Assignment → Write out the entire listing below exactly, with the pictures left out.

Records →

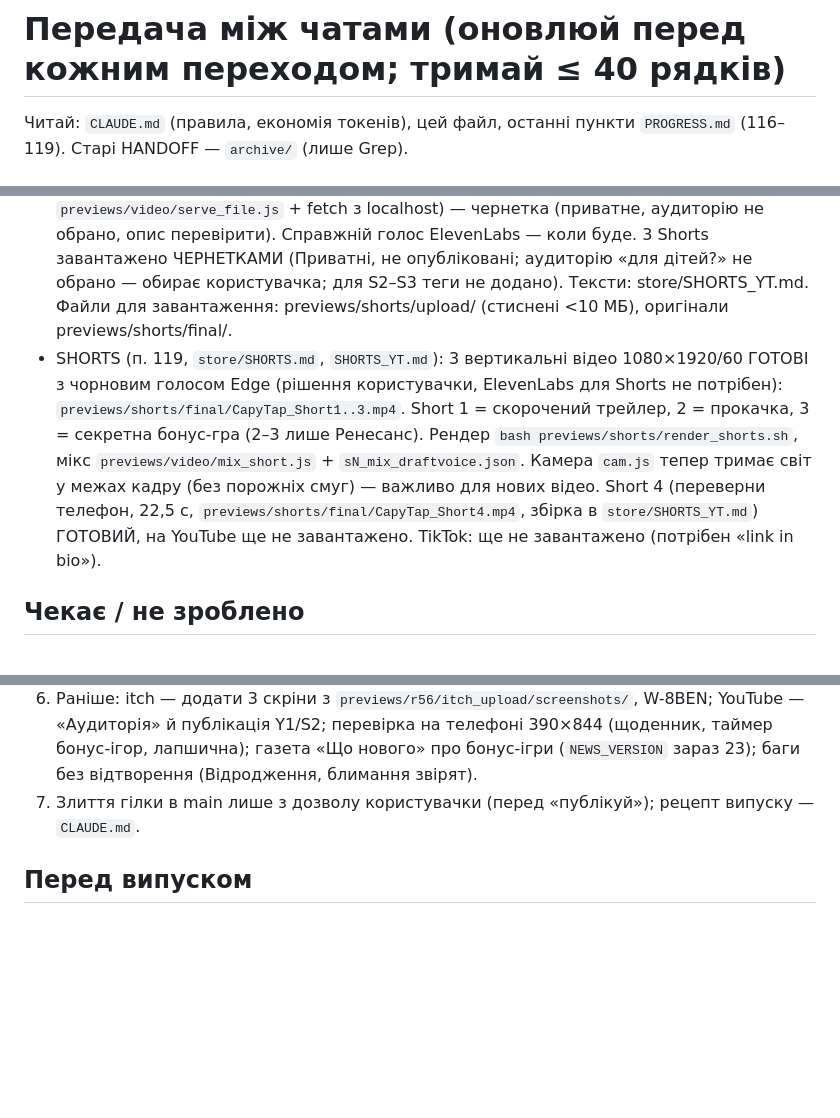
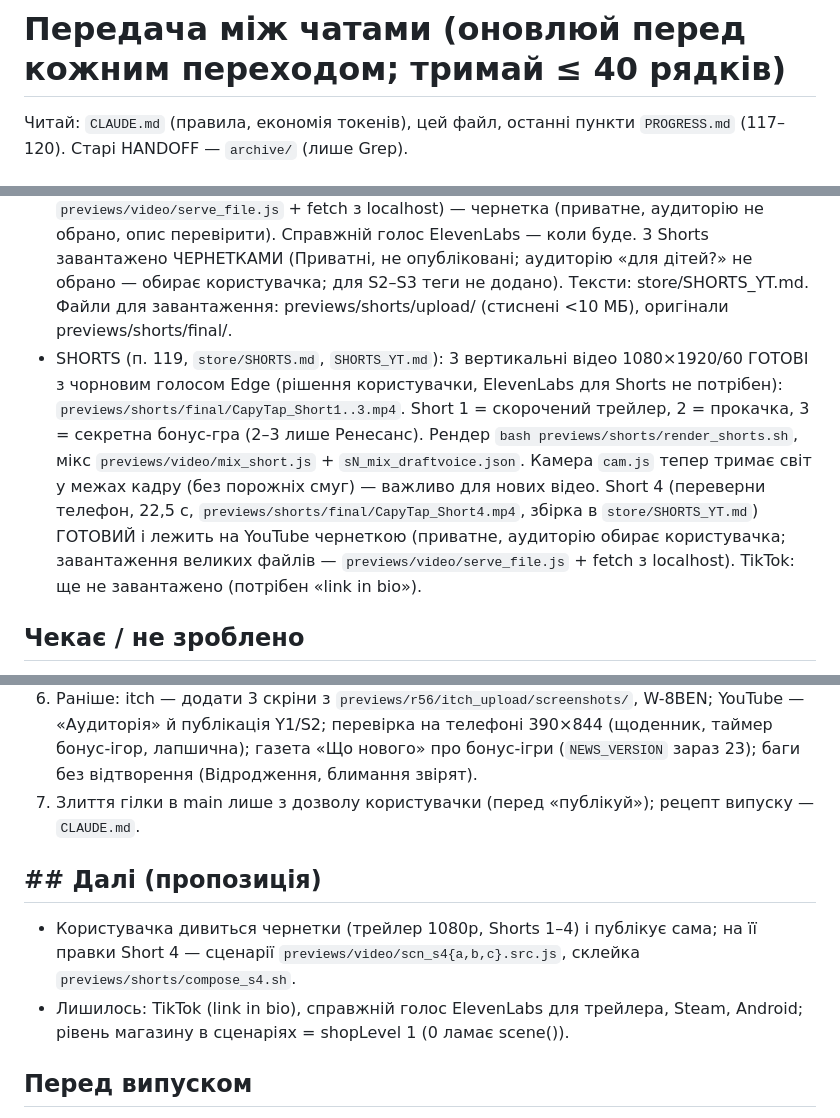
Before and after one commit to MELXXX23/capy-through-time, a Markdown page: HANDOFF.md, 3 parts joined by grey strips. Rendered like a GitHub page; blank space fills up the shorter version.

Commit message:
HANDOFF: Short 4 і трейлер 1080p на YouTube чернетками
Co-Authored-By: Claude Sonnet 5.5 <noreply@anthropic.com>

```diff
--- a/HANDOFF.md
+++ b/HANDOFF.md
@@ -1,4 +1,4 @@
 # Передача між чатами (оновлюй перед кожним переходом; тримай ≤ 40 рядків)
 
-Читай: `CLAUDE.md` (правила, економія токенів), цей файл, останні пункти `PROGRESS.md` (116–119). Старі HANDOFF — `archive/` (лише Grep).
+Читай: `CLAUDE.md` (правила, економія токенів), цей файл, останні пункти `PROGRESS.md` (117–120). Старі HANDOFF — `archive/` (лише Grep).
 
@@ -13,7 +13,7 @@
 - Steam (п. 114–116): ціна $2.99, платна, без реклами й покупок; збірка `bash desktop/build-steam.sh` (win-unpacked, без бога, без автооновлення), картинки `previews/steam/ready`, тексти й чеклист `store/STEAM.md`, завантаження `store/steam/upload.sh`. Чекає користувачку: анкета Steamworks, $100, App ID + Depot ID.
 - ТРЕЙЛЕР (п. 117–118, `store/TRAILER.md`): драфт 3 готовий (≈79 с, 42 такти 128 BPM, шоти A–I, ПОВНІ будівництва по 8,5 с — користувачка наполягає, не скорочувати): `previews/video/out/CapyTap_trailer_draft3.mp4`. Сценарій `scn_trailer_v3.src.js`, музика власна `previews/music/compose.js` (→ capy_theme.wav), мікс `previews/video/mix.js`. Чекає: голос — ElevenLabs (Eleven v3, платний Starter), користувачка генерує A–I за таблицею в TRAILER.md у `previews/voice/final/`; "окей" на музику/драфт; тоді фінальний рендер 1920×1080/60 (~16 хв).
 - YouTube: ТРЕЙЛЕР фінальний рендер 1080p60 (голос Edge, `previews/video/out/CapyTap_trailer_final_1080p.mp4`, 128 МБ; завантаження в Studio через `previews/video/serve_file.js` + fetch з localhost) — чернетка (приватне, аудиторію не обрано, опис перевірити). Справжній голос ElevenLabs — коли буде. 3 Shorts завантажено ЧЕРНЕТКАМИ (Приватні, не опубліковані; аудиторію «для дітей?» не обрано — обирає користувачка; для S2–S3 теги не додано). Тексти: store/SHORTS_YT.md. Файли для завантаження: previews/shorts/upload/ (стиснені <10 МБ), оригінали previews/shorts/final/.
-- SHORTS (п. 119, `store/SHORTS.md`, `SHORTS_YT.md`): 3 вертикальні відео 1080×1920/60 ГОТОВІ з чорновим голосом Edge (рішення користувачки, ElevenLabs для Shorts не потрібен): `previews/shorts/final/CapyTap_Short1..3.mp4`. Short 1 = скорочений трейлер, 2 = прокачка, 3 = секретна бонус-гра (2–3 лише Ренесанс). Рендер `bash previews/shorts/render_shorts.sh`, мікс `previews/video/mix_short.js` + `sN_mix_draftvoice.json`. Камера `cam.js` тепер тримає світ у межах кадру (без порожніх смуг) — важливо для нових відео. Short 4 (переверни телефон, 22,5 с, `previews/shorts/final/CapyTap_Short4.mp4`, збірка в `store/SHORTS_YT.md`) ГОТОВИЙ, на YouTube ще не завантажено. TikTok: ще не завантажено (потрібен «link in bio»).
+- SHORTS (п. 119, `store/SHORTS.md`, `SHORTS_YT.md`): 3 вертикальні відео 1080×1920/60 ГОТОВІ з чорновим голосом Edge (рішення користувачки, ElevenLabs для Shorts не потрібен): `previews/shorts/final/CapyTap_Short1..3.mp4`. Short 1 = скорочений трейлер, 2 = прокачка, 3 = секретна бонус-гра (2–3 лише Ренесанс). Рендер `bash previews/shorts/render_shorts.sh`, мікс `previews/video/mix_short.js` + `sN_mix_draftvoice.json`. Камера `cam.js` тепер тримає світ у межах кадру (без порожніх смуг) — важливо для нових відео. Short 4 (переверни телефон, 22,5 с, `previews/shorts/final/CapyTap_Short4.mp4`, збірка в `store/SHORTS_YT.md`) ГОТОВИЙ і лежить на YouTube чернеткою (приватне, аудиторію обирає користувачка; завантаження великих файлів — `previews/video/serve_file.js` + fetch з localhost). TikTok: ще не завантажено (потрібен «link in bio»).
 
 ## Чекає / не зроблено
 1. Користувачка: Play Console — документ, Android-пристрій, телефон; створити акаунт AdMob (з того ж Google-акаунта; W-8BEN; App ID і блок Rewarded → дати мені); поставити Android Studio.
@@ -24,5 +24,9 @@
 6. Раніше: itch — додати 3 скріни з `previews/r56/itch_upload/screenshots/`, W-8BEN; YouTube — «Аудиторія» й публікація Y1/S2; перевірка на телефоні 390×844 (щоденник, таймер бонус-ігор, лапшична); газета «Що нового» про бонус-ігри (`NEWS_VERSION` зараз 23); баги без відтворення (Відродження, блимання звірят).
 7. Злиття гілки в main лише з дозволу користувачки (перед «публікуй»); рецепт випуску — `CLAUDE.md`.
 
+## ## Далі (пропозиція)
+- Користувачка дивиться чернетки (трейлер 1080p, Shorts 1–4) і публікує сама; на її правки Short 4 — сценарії `previews/video/scn_s4{a,b,c}.src.js`, склейка `previews/shorts/compose_s4.sh`.
+- Лишилось: TikTok (link in bio), справжній голос ElevenLabs для трейлера, Steam, Android; рівень магазину в сценаріях = shopLevel 1 (0 ламає scene()).
+
 ## Перед випуском
 Не комітяться: `desktop/*.bat`, `tools/autotest_last.txt`, `previews/`, `backups/`; `desktop/app/game.html` після exe повертай `CAPY_NOGOD=1 node desktop/prepare.js`. Не публікуй `docs/privacy.html` без Android-випуску (там уже описана реклама).
```
Also changed, not shown: other parts of HANDOFF.md (+1 -1 lines).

Task solution →
Before and after one commit to MELXXX23/capy-through-time, a Markdown page: HANDOFF.md, 3 parts joined by grey strips. Rendered like a GitHub page; blank space fills up the shorter version.

Commit message:
HANDOFF: Short 4 і трейлер 1080p на YouTube чернетками
Co-Authored-By: Claude Sonnet 5.5 <noreply@anthropic.com>

```diff
--- a/HANDOFF.md
+++ b/HANDOFF.md
@@ -1,4 +1,4 @@
 # Передача між чатами (оновлюй перед кожним переходом; тримай ≤ 40 рядків)
 
-Читай: `CLAUDE.md` (правила, економія токенів), цей файл, останні пункти `PROGRESS.md` (116–119). Старі HANDOFF — `archive/` (лише Grep).
+Читай: `CLAUDE.md` (правила, економія токенів), цей файл, останні пункти `PROGRESS.md` (117–120). Старі HANDOFF — `archive/` (лише Grep).
 
@@ -13,7 +13,7 @@
 - Steam (п. 114–116): ціна $2.99, платна, без реклами й покупок; збірка `bash desktop/build-steam.sh` (win-unpacked, без бога, без автооновлення), картинки `previews/steam/ready`, тексти й чеклист `store/STEAM.md`, завантаження `store/steam/upload.sh`. Чекає користувачку: анкета Steamworks, $100, App ID + Depot ID.
 - ТРЕЙЛЕР (п. 117–118, `store/TRAILER.md`): драфт 3 готовий (≈79 с, 42 такти 128 BPM, шоти A–I, ПОВНІ будівництва по 8,5 с — користувачка наполягає, не скорочувати): `previews/video/out/CapyTap_trailer_draft3.mp4`. Сценарій `scn_trailer_v3.src.js`, музика власна `previews/music/compose.js` (→ capy_theme.wav), мікс `previews/video/mix.js`. Чекає: голос — ElevenLabs (Eleven v3, платний Starter), користувачка генерує A–I за таблицею в TRAILER.md у `previews/voice/final/`; "окей" на музику/драфт; тоді фінальний рендер 1920×1080/60 (~16 хв).
 - YouTube: ТРЕЙЛЕР фінальний рендер 1080p60 (голос Edge, `previews/video/out/CapyTap_trailer_final_1080p.mp4`, 128 МБ; завантаження в Studio через `previews/video/serve_file.js` + fetch з localhost) — чернетка (приватне, аудиторію не обрано, опис перевірити). Справжній голос ElevenLabs — коли буде. 3 Shorts завантажено ЧЕРНЕТКАМИ (Приватні, не опубліковані; аудиторію «для дітей?» не обрано — обирає користувачка; для S2–S3 теги не додано). Тексти: store/SHORTS_YT.md. Файли для завантаження: previews/shorts/upload/ (стиснені <10 МБ), оригінали previews/shorts/final/.
-- SHORTS (п. 119, `store/SHORTS.md`, `SHORTS_YT.md`): 3 вертикальні відео 1080×1920/60 ГОТОВІ з чорновим голосом Edge (рішення користувачки, ElevenLabs для Shorts не потрібен): `previews/shorts/final/CapyTap_Short1..3.mp4`. Short 1 = скорочений трейлер, 2 = прокачка, 3 = секретна бонус-гра (2–3 лише Ренесанс). Рендер `bash previews/shorts/render_shorts.sh`, мікс `previews/video/mix_short.js` + `sN_mix_draftvoice.json`. Камера `cam.js` тепер тримає світ у межах кадру (без порожніх смуг) — важливо для нових відео. Short 4 (переверни телефон, 22,5 с, `previews/shorts/final/CapyTap_Short4.mp4`, збірка в `store/SHORTS_YT.md`) ГОТОВИЙ, на YouTube ще не завантажено. TikTok: ще не завантажено (потрібен «link in bio»).
+- SHORTS (п. 119, `store/SHORTS.md`, `SHORTS_YT.md`): 3 вертикальні відео 1080×1920/60 ГОТОВІ з чорновим голосом Edge (рішення користувачки, ElevenLabs для Shorts не потрібен): `previews/shorts/final/CapyTap_Short1..3.mp4`. Short 1 = скорочений трейлер, 2 = прокачка, 3 = секретна бонус-гра (2–3 лише Ренесанс). Рендер `bash previews/shorts/render_shorts.sh`, мікс `previews/video/mix_short.js` + `sN_mix_draftvoice.json`. Камера `cam.js` тепер тримає світ у межах кадру (без порожніх смуг) — важливо для нових відео. Short 4 (переверни телефон, 22,5 с, `previews/shorts/final/CapyTap_Short4.mp4`, збірка в `store/SHORTS_YT.md`) ГОТОВИЙ і лежить на YouTube чернеткою (приватне, аудиторію обирає користувачка; завантаження великих файлів — `previews/video/serve_file.js` + fetch з localhost). TikTok: ще не завантажено (потрібен «link in bio»).
 
 ## Чекає / не зроблено
 1. Користувачка: Play Console — документ, Android-пристрій, телефон; створити акаунт AdMob (з того ж Google-акаунта; W-8BEN; App ID і блок Rewarded → дати мені); поставити Android Studio.
@@ -24,5 +24,9 @@
 6. Раніше: itch — додати 3 скріни з `previews/r56/itch_upload/screenshots/`, W-8BEN; YouTube — «Аудиторія» й публікація Y1/S2; перевірка на телефоні 390×844 (щоденник, таймер бонус-ігор, лапшична); газета «Що нового» про бонус-ігри (`NEWS_VERSION` зараз 23); баги без відтворення (Відродження, блимання звірят).
 7. Злиття гілки в main лише з дозволу користувачки (перед «публікуй»); рецепт випуску — `CLAUDE.md`.
 
+## ## Далі (пропозиція)
+- Користувачка дивиться чернетки (трейлер 1080p, Shorts 1–4) і публікує сама; на її правки Short 4 — сценарії `previews/video/scn_s4{a,b,c}.src.js`, склейка `previews/shorts/compose_s4.sh`.
+- Лишилось: TikTok (link in bio), справжній голос ElevenLabs для трейлера, Steam, Android; рівень магазину в сценаріях = shopLevel 1 (0 ламає scene()).
+
 ## Перед випуском
 Не комітяться: `desktop/*.bat`, `tools/autotest_last.txt`, `previews/`, `backups/`; `desktop/app/game.html` після exe повертай `CAPY_NOGOD=1 node desktop/prepare.js`. Не публікуй `docs/privacy.html` без Android-випуску (там уже описана реклама).
```
Also changed, not shown: other parts of HANDOFF.md (+1 -1 lines).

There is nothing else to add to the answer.